Exercise: Using the entries that follow, state how many lines contain "figsize", with no other words.

--------------------------------

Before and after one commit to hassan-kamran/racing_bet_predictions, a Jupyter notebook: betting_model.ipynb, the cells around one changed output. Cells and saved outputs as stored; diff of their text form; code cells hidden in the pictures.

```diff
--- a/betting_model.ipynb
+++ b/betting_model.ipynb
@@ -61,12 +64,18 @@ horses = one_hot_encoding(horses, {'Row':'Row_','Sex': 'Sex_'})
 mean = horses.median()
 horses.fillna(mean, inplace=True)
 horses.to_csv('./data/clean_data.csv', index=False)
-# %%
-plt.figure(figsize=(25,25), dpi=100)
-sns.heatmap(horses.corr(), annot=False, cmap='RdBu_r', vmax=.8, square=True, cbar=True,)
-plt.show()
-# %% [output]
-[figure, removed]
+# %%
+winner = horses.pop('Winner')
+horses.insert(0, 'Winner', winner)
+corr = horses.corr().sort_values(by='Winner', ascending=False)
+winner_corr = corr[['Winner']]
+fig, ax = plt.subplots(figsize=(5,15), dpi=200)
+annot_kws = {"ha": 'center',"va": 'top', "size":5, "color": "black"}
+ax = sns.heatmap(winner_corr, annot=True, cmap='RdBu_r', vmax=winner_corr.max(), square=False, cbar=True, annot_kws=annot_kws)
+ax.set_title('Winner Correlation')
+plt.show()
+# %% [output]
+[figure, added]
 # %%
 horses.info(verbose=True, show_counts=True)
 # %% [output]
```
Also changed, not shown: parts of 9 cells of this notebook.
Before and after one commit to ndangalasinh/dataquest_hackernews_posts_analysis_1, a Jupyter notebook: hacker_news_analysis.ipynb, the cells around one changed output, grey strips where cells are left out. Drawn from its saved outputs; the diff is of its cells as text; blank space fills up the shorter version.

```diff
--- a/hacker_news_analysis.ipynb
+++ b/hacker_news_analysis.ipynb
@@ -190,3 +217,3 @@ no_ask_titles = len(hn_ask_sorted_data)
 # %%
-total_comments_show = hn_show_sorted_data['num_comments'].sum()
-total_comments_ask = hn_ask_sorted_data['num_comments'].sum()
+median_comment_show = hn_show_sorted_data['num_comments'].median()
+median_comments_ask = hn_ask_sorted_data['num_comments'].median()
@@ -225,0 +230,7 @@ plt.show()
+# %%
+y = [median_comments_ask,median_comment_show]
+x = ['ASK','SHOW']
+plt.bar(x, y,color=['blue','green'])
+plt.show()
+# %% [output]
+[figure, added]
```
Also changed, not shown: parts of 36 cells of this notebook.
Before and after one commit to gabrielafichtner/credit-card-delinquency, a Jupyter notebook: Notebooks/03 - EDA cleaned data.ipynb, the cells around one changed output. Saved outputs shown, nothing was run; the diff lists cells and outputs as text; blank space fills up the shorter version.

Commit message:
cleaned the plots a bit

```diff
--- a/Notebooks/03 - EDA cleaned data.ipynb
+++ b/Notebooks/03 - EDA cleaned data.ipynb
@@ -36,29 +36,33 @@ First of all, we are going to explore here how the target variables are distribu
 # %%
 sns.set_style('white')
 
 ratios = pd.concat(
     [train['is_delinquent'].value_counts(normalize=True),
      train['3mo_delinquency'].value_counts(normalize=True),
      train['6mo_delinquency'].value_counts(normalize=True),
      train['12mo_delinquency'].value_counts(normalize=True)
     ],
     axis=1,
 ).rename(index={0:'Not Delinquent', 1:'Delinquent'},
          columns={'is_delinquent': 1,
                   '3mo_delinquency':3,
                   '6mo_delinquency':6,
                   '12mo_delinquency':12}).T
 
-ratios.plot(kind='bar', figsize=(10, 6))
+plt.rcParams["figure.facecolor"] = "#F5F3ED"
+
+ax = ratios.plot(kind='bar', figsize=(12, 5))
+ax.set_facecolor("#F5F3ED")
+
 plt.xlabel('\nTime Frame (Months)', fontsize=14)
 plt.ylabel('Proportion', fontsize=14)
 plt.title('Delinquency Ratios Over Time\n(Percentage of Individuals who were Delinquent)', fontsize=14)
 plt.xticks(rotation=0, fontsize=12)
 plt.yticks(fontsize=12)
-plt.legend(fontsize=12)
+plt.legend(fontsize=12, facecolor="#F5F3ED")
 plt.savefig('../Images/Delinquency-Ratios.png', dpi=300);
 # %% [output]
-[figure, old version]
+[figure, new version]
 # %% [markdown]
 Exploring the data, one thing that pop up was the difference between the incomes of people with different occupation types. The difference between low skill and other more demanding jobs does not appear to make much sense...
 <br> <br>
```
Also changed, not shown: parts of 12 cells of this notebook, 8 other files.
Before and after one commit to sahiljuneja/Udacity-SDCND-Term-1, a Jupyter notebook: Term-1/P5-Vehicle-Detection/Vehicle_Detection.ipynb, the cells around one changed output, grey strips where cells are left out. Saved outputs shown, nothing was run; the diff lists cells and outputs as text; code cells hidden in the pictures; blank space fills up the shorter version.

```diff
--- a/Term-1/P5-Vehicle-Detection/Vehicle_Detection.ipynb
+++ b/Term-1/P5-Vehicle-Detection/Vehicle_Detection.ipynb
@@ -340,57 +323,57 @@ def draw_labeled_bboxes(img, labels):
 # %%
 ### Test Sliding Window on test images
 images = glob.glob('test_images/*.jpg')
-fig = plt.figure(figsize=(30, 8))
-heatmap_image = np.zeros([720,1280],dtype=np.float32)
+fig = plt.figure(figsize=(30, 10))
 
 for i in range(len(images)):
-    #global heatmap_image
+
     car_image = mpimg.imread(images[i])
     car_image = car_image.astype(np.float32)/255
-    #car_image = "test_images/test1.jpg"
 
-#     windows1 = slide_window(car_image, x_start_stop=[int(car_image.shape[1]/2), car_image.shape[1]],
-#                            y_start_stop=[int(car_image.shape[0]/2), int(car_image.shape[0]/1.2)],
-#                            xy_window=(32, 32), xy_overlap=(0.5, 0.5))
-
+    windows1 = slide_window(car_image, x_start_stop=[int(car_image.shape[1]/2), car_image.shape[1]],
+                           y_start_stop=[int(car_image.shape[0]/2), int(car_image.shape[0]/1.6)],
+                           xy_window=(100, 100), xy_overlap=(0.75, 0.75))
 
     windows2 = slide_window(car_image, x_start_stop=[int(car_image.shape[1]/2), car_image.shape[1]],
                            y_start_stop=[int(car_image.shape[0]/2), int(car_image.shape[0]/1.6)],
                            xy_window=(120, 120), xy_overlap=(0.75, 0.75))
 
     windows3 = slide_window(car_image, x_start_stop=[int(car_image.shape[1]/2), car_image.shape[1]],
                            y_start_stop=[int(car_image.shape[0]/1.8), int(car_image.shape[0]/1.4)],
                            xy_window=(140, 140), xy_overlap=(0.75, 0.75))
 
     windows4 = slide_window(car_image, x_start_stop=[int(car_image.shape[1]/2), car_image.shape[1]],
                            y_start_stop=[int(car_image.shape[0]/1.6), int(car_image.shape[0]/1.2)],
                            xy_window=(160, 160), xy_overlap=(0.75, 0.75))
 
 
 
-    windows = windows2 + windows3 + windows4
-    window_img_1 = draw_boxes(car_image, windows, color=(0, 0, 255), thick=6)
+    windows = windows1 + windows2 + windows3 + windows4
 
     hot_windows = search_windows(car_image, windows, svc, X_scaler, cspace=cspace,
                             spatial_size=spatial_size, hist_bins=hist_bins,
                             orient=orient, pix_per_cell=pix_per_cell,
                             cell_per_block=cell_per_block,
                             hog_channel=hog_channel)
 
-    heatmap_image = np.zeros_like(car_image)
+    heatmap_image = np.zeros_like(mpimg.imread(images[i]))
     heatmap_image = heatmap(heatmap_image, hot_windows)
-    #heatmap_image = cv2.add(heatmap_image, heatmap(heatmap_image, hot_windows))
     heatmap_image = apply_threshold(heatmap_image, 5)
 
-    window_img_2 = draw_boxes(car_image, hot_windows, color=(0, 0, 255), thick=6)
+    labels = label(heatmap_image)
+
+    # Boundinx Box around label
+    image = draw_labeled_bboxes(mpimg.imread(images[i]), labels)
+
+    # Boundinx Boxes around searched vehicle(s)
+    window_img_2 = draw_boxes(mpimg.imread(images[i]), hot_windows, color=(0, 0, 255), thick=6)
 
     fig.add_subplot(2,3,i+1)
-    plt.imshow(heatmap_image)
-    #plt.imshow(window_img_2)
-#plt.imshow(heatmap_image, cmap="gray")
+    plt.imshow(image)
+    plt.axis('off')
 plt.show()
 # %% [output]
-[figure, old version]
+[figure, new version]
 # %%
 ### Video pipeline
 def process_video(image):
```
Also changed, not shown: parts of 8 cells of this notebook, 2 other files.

--------------------------------

Solved exercise: 6